RECORDS TO USE:
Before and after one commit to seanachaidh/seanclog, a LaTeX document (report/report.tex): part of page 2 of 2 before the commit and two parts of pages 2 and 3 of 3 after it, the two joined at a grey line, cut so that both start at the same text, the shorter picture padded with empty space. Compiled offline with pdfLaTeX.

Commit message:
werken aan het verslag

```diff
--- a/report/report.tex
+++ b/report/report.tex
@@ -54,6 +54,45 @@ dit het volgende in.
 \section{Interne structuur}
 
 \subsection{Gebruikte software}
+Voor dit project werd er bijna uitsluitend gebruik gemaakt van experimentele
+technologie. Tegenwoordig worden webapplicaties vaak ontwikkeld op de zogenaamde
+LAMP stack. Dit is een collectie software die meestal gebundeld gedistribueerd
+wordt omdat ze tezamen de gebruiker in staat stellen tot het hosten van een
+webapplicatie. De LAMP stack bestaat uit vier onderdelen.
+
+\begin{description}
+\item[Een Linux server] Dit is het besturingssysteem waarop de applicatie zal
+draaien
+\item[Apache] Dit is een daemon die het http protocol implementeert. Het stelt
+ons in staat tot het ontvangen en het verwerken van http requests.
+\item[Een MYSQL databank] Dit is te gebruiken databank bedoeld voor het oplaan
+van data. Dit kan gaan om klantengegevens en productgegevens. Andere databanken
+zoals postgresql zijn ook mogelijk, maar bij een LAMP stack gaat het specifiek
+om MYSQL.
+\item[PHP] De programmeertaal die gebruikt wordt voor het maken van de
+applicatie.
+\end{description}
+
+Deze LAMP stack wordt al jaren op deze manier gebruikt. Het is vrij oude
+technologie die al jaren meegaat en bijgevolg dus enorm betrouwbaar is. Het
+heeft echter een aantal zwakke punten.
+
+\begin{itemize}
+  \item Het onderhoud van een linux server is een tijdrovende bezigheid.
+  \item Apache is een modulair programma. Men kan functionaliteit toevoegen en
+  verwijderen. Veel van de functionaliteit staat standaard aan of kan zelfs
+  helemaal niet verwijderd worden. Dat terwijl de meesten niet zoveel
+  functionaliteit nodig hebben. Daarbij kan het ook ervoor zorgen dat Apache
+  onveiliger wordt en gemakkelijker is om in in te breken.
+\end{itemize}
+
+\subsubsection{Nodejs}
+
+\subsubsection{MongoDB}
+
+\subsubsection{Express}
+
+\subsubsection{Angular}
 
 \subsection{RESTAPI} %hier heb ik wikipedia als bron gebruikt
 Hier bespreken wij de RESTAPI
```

TASK: For this exercise, copy every line of the data that holds "functionaliteit".

TASK RESPONSE:
+  \item Apache is een modulair programma. Men kan functionaliteit toevoegen en
+  verwijderen. Veel van de functionaliteit staat standaard aan of kan zelfs
+  functionaliteit nodig hebben. Daarbij kan het ook ervoor zorgen dat Apache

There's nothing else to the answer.